Another interesting behavior noted was what a friend calls “rain bathing.” I’m not a naturalist or ornithologist, so I was puzzled when I saw a female ruby-throat sliding across wet leaves…I thought she was trying to perch on one, and was losing her grip. Julie Zickefoose (who IS an expert – as well as a talented watercolorist) remarked that she was merely washing her feathers in the drops of water saturating the leaves.
Remember blowing bubbles as a child? (or, if like me, as an adult?) The color we see on hummers is like the color we see on those soap bubbles…not from pigment, but iridiscent, flashing on and off depending upon your angle when viewing them, and where the light source is. Their forked tongues absorb nectar like a paper towel absorbs water – through tiny capillaries. And their small hearts can beat at an amazing 1200 beats per minute or more! Those that migrate between Canada and Panama travel a distance, roughly, of 2000 miles, which includes a 500 mile journey over the Gulf of Mexico, in non-stop flight. Small and Mighty they are, not at all the fragile things that their appearance presumes.

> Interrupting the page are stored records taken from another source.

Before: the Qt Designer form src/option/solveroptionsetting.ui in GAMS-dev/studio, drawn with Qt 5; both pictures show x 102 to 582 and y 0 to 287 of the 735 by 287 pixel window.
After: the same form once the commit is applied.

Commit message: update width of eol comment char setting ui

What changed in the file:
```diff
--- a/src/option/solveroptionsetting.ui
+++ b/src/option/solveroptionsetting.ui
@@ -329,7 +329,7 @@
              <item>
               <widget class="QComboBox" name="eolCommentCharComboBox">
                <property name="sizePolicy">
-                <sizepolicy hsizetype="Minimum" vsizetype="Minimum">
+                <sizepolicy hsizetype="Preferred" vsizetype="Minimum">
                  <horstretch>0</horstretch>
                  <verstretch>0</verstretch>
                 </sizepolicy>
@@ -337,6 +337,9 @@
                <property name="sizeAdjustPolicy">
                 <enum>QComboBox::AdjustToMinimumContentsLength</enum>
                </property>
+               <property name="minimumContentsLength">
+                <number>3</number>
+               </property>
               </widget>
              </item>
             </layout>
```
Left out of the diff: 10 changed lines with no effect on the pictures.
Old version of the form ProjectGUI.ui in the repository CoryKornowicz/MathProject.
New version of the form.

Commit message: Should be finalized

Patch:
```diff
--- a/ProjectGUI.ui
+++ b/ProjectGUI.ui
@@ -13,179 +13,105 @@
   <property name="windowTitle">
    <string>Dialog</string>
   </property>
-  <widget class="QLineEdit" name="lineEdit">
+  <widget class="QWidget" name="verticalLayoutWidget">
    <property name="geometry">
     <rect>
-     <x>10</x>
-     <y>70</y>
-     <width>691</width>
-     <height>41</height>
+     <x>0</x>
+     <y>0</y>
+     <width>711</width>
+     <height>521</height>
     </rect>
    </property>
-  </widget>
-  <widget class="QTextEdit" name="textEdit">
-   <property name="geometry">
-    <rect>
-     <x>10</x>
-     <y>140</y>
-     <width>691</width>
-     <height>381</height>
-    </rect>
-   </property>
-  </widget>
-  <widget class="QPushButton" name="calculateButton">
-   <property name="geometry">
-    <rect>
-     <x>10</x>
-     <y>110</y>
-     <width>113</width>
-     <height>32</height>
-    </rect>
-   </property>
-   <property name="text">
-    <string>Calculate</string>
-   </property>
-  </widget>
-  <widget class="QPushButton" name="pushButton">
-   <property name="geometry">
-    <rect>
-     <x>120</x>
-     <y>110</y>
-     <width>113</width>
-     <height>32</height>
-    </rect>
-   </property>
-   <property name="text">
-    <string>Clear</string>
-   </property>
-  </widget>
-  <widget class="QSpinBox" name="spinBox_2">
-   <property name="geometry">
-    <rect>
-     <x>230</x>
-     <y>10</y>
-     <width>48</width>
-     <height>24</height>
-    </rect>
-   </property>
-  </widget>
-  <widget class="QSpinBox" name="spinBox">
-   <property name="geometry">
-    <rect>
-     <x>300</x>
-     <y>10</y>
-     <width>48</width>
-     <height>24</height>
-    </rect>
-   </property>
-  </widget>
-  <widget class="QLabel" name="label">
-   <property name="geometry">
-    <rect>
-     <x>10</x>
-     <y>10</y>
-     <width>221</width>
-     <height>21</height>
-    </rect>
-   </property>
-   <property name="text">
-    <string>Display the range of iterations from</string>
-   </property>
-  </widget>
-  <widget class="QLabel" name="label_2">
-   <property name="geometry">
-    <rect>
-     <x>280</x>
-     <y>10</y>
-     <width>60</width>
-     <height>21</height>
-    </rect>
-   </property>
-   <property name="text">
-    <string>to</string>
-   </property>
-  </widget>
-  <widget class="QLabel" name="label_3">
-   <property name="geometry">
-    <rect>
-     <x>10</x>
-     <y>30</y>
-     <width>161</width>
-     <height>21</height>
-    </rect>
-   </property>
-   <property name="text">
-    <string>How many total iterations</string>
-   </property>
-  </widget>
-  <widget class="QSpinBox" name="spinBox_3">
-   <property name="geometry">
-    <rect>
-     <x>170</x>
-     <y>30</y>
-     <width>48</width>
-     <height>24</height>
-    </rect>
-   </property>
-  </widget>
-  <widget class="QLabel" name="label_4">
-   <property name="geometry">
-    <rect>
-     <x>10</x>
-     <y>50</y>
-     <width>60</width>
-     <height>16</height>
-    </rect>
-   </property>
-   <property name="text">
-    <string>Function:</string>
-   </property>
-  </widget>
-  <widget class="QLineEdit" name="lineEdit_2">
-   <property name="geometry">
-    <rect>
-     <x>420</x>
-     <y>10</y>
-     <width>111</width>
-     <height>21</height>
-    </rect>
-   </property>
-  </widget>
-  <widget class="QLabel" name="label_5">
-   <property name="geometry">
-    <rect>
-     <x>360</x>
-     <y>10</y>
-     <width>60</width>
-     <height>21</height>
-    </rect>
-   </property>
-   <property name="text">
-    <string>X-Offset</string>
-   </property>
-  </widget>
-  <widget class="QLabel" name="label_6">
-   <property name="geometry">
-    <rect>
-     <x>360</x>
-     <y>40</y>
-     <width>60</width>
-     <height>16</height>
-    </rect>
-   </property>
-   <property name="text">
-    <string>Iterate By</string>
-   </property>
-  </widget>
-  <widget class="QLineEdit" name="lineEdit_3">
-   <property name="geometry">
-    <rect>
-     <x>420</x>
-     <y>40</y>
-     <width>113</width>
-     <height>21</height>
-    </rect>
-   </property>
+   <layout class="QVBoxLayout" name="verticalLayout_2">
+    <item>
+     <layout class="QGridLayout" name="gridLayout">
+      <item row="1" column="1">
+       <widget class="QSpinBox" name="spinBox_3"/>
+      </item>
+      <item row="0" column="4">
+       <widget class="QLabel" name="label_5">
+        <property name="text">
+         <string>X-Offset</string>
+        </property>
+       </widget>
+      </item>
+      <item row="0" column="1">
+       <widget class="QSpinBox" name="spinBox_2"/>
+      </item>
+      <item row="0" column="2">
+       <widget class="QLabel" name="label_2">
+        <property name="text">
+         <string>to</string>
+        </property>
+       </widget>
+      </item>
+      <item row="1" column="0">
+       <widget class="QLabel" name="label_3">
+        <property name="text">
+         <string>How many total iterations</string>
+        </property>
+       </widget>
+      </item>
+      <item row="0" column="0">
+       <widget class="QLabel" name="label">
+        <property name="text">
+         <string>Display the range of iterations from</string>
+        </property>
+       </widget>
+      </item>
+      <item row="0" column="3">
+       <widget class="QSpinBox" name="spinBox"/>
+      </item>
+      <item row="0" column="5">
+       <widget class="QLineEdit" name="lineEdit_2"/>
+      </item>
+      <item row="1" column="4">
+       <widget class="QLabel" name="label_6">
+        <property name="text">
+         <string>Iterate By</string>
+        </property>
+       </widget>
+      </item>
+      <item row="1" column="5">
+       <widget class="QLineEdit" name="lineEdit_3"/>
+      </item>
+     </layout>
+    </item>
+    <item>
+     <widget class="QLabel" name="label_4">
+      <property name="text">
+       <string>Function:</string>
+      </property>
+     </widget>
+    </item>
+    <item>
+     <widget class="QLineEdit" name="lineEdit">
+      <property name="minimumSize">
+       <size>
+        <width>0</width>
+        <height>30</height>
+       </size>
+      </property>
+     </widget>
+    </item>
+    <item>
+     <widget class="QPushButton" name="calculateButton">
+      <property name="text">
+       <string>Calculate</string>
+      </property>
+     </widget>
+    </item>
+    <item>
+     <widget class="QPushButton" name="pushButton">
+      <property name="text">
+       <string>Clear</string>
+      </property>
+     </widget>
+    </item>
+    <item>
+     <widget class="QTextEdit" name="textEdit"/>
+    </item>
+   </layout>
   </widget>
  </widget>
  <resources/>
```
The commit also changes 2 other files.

In flight, they are marvels of engineering. The wings beat in a figure 8 while hovering, and when flying they can move backwards, forwards, up, down, sideways, or even briefly upside-down! I still long to catch some of that bottoms-up action on camera, but haven’t yet been quick enough.